It appears that escalation clauses favor the buyer because they can get their offer accepted on a house at the lowest possible price. However, I think there are many ways that escalation clauses can help the seller as well. The first thing to remember about an offer with an escalation clause is it is just an offer. The buyer can ask for anything they want in an escalation clause, but the seller does not have to agree to it unless they accept and sign that offer. The buyer can ask the seller to show them other offers. They can also ask the seller to price their offer at $500 over any other offers, but the seller does not have to accept those terms. Here is what I do when I receive an escalation clause:
- I never accept a contract with an escalation clause. I always counter the contract, removing the clause so that we do not have problems like the one I discussed with the agent on my team.
- I never agree to show the buyer any other offers.
- I never agree to a price that is $500 above another offer. I will counter the buyer with a specific price.
I can counter the buyer at any price I want because I am the seller, and I can sell my house on my terms. If the escalation clause says the buyer will pay up to $280,000 for a house, I know they are willing to pay that much and can counter them at $280,000 no matter what the other offers are. I could even counter them at $300,000 if their price is not high enough, or I could counter them a little lower if I think countering at their top dollar will scare them off.
As a seller, I like escalation clauses because I do not have to accept the terms of the clause, and the buyer tells me what their top dollar is. If the seller were simply to make an offer without the clause, they may not offer as much.
Should buyers use escalation clauses?
I also buy many houses (I have bought 24 so far this year), but I never use escalation clauses in my offers for the following reasons:
- I am telling the seller what my top dollar is. I usually offer my top dollar in multiple-offer situations anyway, and I am fine paying that amount because I will still make my desired profit on a deal.
- Many sellers and agents do not like escalation clauses. I mentioned that banks will not accept the clause, and many other sellers do not like them either. If I am trying to get a good deal on a house, I want to make friends with the seller and their agents, not make them upset.
- Some sellers may actually miss the escalation clause and only look at my original offer price. I have seen this happen a few times where another offer was accepted because the agent or seller missed the clause that said the buyer would pay more than the offer price in the contract.
I have also heard that in some areas of the country, escalation clauses are the norm and everyone uses them. I would be careful using them as a buyer, but your real estate agent may be able to give you more information on how wise it is to use them in your area.
I do not like to use escalation clauses as a buyer, but if you know how to respond to an escalation clause as a seller, you can use it to your advantage.
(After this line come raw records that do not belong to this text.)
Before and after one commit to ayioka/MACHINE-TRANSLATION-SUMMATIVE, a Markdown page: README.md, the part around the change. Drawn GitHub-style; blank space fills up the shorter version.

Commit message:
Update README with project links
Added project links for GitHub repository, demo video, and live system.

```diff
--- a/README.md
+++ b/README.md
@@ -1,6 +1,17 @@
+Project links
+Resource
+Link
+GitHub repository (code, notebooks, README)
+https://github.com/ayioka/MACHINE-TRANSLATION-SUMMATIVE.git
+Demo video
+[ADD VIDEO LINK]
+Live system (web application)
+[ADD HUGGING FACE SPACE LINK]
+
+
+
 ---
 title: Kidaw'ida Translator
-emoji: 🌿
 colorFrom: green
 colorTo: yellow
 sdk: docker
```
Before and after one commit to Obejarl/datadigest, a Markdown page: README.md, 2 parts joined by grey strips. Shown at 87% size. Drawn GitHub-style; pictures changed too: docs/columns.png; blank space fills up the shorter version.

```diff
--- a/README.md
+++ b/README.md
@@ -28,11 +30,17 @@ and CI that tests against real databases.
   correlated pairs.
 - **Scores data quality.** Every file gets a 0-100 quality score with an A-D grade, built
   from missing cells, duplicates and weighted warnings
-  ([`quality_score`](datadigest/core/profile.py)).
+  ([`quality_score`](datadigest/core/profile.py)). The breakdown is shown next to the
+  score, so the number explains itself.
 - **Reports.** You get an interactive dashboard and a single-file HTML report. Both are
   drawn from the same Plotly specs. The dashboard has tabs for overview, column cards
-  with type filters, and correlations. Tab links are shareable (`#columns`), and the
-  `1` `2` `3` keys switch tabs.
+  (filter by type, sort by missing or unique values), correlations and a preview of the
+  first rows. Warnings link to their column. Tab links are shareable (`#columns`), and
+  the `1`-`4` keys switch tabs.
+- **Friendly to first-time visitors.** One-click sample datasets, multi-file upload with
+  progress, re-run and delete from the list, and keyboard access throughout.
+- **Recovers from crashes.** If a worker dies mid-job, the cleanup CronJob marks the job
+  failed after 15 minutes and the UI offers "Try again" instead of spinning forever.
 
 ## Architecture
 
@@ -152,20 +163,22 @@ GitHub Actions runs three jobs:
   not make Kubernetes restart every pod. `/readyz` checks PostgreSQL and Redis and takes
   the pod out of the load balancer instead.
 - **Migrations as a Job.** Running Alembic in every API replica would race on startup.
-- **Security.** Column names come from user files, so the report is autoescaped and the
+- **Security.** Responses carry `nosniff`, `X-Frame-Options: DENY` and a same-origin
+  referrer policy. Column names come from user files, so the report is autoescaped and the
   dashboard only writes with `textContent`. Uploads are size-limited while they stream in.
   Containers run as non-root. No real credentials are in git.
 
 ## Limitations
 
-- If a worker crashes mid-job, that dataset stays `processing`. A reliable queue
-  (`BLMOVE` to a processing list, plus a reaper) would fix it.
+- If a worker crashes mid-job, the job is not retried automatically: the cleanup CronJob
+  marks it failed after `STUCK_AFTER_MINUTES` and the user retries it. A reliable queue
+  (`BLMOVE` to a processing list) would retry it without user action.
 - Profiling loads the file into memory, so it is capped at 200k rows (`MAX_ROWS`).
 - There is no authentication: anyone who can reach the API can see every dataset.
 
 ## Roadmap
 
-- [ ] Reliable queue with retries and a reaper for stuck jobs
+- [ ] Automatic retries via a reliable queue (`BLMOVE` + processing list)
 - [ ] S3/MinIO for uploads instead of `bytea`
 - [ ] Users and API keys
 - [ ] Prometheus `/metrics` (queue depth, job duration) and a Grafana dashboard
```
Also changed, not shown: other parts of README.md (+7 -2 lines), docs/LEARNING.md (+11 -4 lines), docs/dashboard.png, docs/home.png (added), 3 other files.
A seller does not have to accept the clause in the contract. They can counter whatever they want and respond however they want. I hope this article shed some light on escalation clauses, and if you have any comments or questions, leave them below.